» Exercise description
Reproduce the records word for word, from the first line to the line containing "Update index.html".

Records contained in a dataset
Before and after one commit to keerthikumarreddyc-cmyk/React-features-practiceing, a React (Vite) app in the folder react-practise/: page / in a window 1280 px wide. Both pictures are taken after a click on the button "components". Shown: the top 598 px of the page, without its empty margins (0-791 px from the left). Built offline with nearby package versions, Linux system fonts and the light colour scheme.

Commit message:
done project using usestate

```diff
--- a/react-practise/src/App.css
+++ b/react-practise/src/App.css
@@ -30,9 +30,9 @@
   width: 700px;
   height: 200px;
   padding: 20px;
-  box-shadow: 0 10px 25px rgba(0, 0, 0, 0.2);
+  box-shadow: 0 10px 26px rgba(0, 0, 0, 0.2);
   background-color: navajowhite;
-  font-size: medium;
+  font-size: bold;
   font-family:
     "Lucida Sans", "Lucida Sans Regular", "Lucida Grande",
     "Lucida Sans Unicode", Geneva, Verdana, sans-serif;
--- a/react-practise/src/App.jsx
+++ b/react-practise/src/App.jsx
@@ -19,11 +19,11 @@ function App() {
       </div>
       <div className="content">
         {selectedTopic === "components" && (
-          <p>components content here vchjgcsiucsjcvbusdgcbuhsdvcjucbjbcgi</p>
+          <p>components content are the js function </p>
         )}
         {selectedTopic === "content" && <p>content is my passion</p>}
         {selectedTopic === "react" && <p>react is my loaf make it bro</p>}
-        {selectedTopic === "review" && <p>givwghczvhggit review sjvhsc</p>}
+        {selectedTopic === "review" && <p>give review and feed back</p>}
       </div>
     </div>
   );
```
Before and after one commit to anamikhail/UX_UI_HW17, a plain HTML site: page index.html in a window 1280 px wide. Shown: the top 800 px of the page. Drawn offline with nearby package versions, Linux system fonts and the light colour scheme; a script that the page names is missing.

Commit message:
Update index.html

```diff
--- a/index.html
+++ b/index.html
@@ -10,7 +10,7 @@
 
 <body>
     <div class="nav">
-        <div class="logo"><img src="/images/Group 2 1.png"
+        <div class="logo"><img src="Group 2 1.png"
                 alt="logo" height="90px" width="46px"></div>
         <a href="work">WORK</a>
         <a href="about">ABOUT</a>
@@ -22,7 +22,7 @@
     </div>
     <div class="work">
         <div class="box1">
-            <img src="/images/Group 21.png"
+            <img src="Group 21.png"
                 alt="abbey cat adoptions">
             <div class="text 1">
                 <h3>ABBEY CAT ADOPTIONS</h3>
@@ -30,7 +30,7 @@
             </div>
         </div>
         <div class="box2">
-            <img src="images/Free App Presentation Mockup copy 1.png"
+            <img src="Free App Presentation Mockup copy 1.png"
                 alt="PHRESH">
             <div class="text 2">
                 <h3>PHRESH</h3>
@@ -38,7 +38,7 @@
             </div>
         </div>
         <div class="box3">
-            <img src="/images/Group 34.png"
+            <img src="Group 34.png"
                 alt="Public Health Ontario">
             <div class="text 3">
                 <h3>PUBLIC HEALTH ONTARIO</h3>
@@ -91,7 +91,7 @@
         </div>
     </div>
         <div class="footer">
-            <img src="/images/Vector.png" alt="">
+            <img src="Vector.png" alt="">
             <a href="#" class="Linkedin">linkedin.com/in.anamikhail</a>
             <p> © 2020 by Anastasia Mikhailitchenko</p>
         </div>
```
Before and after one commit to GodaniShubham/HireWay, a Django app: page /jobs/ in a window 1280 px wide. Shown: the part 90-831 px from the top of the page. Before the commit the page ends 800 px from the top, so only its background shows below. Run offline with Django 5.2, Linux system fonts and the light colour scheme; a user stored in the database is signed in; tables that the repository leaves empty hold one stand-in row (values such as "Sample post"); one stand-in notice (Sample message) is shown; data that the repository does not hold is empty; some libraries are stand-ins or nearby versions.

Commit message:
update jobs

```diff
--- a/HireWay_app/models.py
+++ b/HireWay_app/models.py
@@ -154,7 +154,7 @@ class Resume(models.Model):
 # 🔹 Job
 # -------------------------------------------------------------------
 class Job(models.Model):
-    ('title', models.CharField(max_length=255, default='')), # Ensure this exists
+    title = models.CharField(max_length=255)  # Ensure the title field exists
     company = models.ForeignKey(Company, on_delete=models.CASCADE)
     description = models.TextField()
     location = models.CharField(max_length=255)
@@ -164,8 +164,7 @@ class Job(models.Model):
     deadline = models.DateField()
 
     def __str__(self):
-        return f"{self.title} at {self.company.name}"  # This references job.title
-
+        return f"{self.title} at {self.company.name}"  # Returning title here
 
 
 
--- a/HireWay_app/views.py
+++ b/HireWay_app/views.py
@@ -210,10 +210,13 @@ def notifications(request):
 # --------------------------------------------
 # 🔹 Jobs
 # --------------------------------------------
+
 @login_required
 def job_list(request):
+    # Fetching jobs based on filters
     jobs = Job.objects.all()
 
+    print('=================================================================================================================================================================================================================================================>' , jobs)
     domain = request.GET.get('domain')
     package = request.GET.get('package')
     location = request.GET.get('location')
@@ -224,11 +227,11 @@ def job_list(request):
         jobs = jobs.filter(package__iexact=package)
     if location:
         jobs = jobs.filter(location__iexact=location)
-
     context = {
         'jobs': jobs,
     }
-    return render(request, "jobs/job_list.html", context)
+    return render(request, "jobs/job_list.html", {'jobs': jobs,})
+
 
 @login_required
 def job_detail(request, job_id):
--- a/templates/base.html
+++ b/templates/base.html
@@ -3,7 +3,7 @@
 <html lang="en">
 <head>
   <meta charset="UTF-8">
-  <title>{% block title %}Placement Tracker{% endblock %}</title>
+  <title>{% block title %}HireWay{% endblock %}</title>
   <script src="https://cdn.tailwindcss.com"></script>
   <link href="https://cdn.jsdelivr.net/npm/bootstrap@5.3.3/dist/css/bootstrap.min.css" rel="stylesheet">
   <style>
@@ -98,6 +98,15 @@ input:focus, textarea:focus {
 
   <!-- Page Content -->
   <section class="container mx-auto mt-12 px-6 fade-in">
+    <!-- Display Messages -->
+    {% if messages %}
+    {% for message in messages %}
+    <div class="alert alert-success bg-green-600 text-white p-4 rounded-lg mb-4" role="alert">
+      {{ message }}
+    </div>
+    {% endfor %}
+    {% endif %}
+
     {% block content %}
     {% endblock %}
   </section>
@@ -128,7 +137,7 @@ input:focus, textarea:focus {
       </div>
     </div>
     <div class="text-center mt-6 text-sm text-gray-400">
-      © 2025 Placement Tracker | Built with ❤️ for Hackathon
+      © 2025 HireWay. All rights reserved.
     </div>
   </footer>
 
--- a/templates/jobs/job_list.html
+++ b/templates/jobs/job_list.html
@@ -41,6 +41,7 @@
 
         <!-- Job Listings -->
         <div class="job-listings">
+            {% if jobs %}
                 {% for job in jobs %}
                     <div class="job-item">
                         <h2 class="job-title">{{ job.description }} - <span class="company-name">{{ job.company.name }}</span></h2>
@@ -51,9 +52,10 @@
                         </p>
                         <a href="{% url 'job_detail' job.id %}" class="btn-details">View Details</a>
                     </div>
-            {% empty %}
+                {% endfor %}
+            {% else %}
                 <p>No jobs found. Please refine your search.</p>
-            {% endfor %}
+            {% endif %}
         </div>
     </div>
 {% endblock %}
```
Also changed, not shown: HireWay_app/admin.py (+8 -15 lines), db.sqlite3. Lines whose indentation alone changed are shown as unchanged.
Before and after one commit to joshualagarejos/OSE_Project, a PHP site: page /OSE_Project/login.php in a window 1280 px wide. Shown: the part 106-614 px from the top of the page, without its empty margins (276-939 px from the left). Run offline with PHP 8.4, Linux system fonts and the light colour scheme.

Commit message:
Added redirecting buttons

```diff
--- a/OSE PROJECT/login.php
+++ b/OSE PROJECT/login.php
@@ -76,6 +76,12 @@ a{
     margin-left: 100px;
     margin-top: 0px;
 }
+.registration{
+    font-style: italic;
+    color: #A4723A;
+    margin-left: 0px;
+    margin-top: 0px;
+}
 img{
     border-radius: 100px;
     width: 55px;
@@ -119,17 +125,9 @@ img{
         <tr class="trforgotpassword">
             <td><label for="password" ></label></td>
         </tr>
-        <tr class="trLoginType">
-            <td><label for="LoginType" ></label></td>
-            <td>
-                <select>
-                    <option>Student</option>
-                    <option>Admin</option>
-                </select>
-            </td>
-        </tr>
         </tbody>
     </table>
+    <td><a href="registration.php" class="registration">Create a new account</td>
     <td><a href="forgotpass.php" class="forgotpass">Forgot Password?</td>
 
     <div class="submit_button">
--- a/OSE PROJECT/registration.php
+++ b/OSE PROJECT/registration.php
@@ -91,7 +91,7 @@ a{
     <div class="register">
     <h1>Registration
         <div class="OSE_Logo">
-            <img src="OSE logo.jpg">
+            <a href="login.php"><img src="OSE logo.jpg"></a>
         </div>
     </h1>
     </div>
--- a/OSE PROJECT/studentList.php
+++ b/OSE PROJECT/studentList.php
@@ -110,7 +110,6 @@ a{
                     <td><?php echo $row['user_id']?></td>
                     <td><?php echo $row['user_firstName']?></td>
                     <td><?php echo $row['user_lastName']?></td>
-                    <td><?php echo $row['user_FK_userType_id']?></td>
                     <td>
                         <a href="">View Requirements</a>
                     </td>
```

» Written reply
Before and after one commit to keerthikumarreddyc-cmyk/React-features-practiceing, a React (Vite) app in the folder react-practise/: page / in a window 1280 px wide. Both pictures are taken after a click on the button "components". Shown: the top 598 px of the page, without its empty margins (0-791 px from the left). Built offline with nearby package versions, Linux system fonts and the light colour scheme.

Commit message:
done project using usestate

```diff
--- a/react-practise/src/App.css
+++ b/react-practise/src/App.css
@@ -30,9 +30,9 @@
   width: 700px;
   height: 200px;
   padding: 20px;
-  box-shadow: 0 10px 25px rgba(0, 0, 0, 0.2);
+  box-shadow: 0 10px 26px rgba(0, 0, 0, 0.2);
   background-color: navajowhite;
-  font-size: medium;
+  font-size: bold;
   font-family:
     "Lucida Sans", "Lucida Sans Regular", "Lucida Grande",
     "Lucida Sans Unicode", Geneva, Verdana, sans-serif;
--- a/react-practise/src/App.jsx
+++ b/react-practise/src/App.jsx
@@ -19,11 +19,11 @@ function App() {
       </div>
       <div className="content">
         {selectedTopic === "components" && (
-          <p>components content here vchjgcsiucsjcvbusdgcbuhsdvcjucbjbcgi</p>
+          <p>components content are the js function </p>
         )}
         {selectedTopic === "content" && <p>content is my passion</p>}
         {selectedTopic === "react" && <p>react is my loaf make it bro</p>}
-        {selectedTopic === "review" && <p>givwghczvhggit review sjvhsc</p>}
+        {selectedTopic === "review" && <p>give review and feed back</p>}
       </div>
     </div>
   );
```
Before and after one commit to anamikhail/UX_UI_HW17, a plain HTML site: page index.html in a window 1280 px wide. Shown: the top 800 px of the page. Drawn offline with nearby package versions, Linux system fonts and the light colour scheme; a script that the page names is missing.

Commit message:
Update index.html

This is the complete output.